YOUR GOAL: Keep the images out while you set down the data exactly.

--- RECORDED DATA Enclosed Below ---

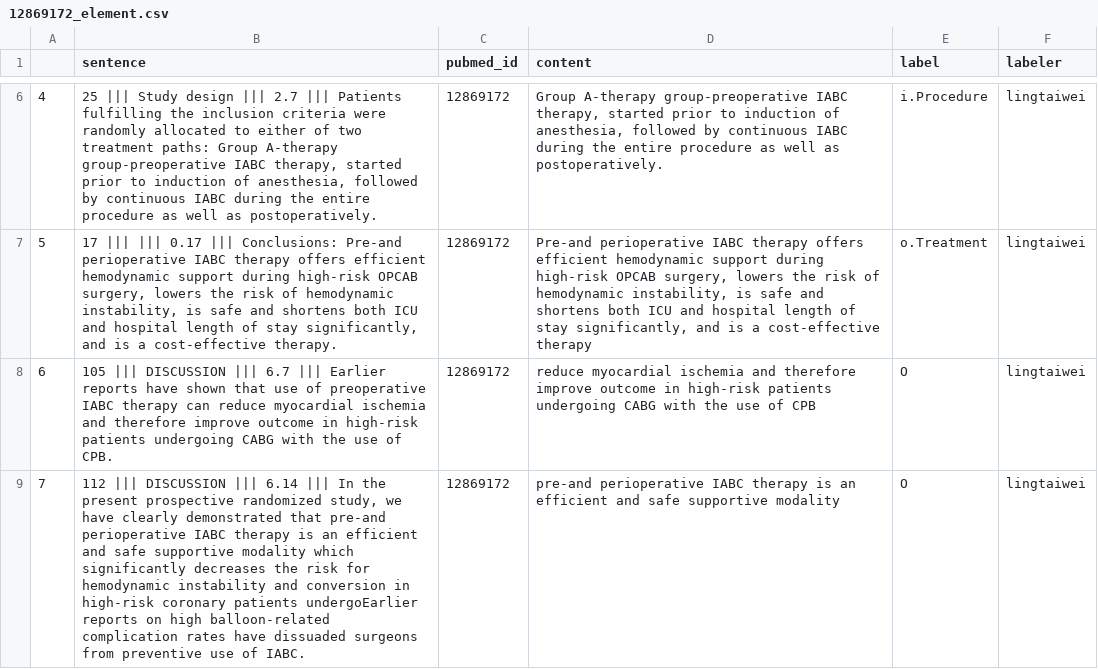
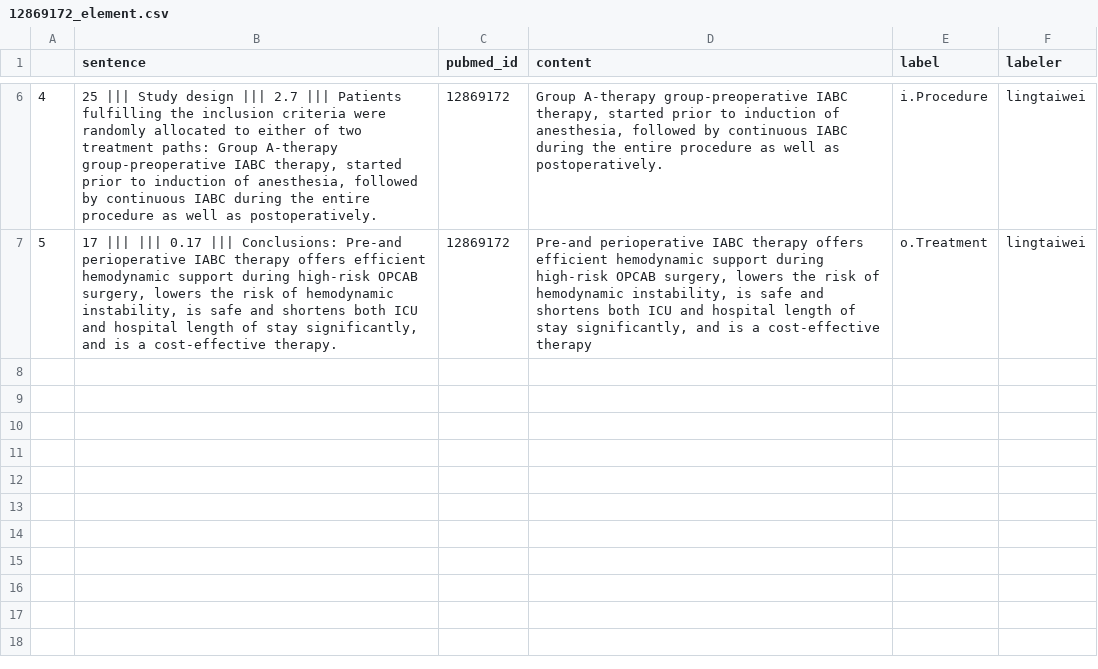
Before and after one commit to ParanoidRoot/SRTP-PICO-Classification, a CSV file: data/PICOElement/12869172_element.csv, drawn as a sheet; only a part is shown, gaps mark what is left out; the diff names each change by its address in the sheet, - before the commit and + after, or states it on an @@ line.

Commit message:
:bug: Fix bug about labels.

```diff
--- a/data/PICOElement/12869172_element.csv
+++ b/data/PICOElement/12869172_element.csv
-row 8: 6 | 105 ||| DISCUSSION ||| 6.7 ||| Earlier reports have shown that use of preoperative IABC therapy can reduce myocardial ischemia and therefore improve outcome in high-risk patients undergoing CABG with the use of CPB. | 12869172 | reduce myocardial ischemia and therefore improve outcome in high-risk patients undergoing CABG with the use of CPB | O | lingtaiwei
-row 9: 7 | 112 ||| DISCUSSION ||| 6.14 ||| In the present prospective randomized study, we have clearly demonstrated that pre-and perioperative IABC therapy is an efficient and safe supportive modality which significantly decreases the risk for hemodynamic instability and conversion in high-risk coronary patients undergoEarlier reports on high balloon-related complication rates have dissuaded surgeons from preventive use of IABC. | 12869172 | pre-and perioperative IABC therapy is an efficient and safe supportive modality | O | lingtaiwei
```
Also changed, not shown: data/PICOElement/20069077_element.csv, data/PICOElement/24093324_element.csv.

--- End of Enclosed RECORDED DATA ---

WRITTEN SOLUTION:
Before and after one commit to ParanoidRoot/SRTP-PICO-Classification, a CSV file: data/PICOElement/12869172_element.csv, drawn as a sheet; only a part is shown, gaps mark what is left out; the diff names each change by its address in the sheet, - before the commit and + after, or states it on an @@ line.

Commit message:
:bug: Fix bug about labels.

```diff
--- a/data/PICOElement/12869172_element.csv
+++ b/data/PICOElement/12869172_element.csv
-row 8: 6 | 105 ||| DISCUSSION ||| 6.7 ||| Earlier reports have shown that use of preoperative IABC therapy can reduce myocardial ischemia and therefore improve outcome in high-risk patients undergoing CABG with the use of CPB. | 12869172 | reduce myocardial ischemia and therefore improve outcome in high-risk patients undergoing CABG with the use of CPB | O | lingtaiwei
-row 9: 7 | 112 ||| DISCUSSION ||| 6.14 ||| In the present prospective randomized study, we have clearly demonstrated that pre-and perioperative IABC therapy is an efficient and safe supportive modality which significantly decreases the risk for hemodynamic instability and conversion in high-risk coronary patients undergoEarlier reports on high balloon-related complication rates have dissuaded surgeons from preventive use of IABC. | 12869172 | pre-and perioperative IABC therapy is an efficient and safe supportive modality | O | lingtaiwei
```
Also changed, not shown: data/PICOElement/20069077_element.csv, data/PICOElement/24093324_element.csv.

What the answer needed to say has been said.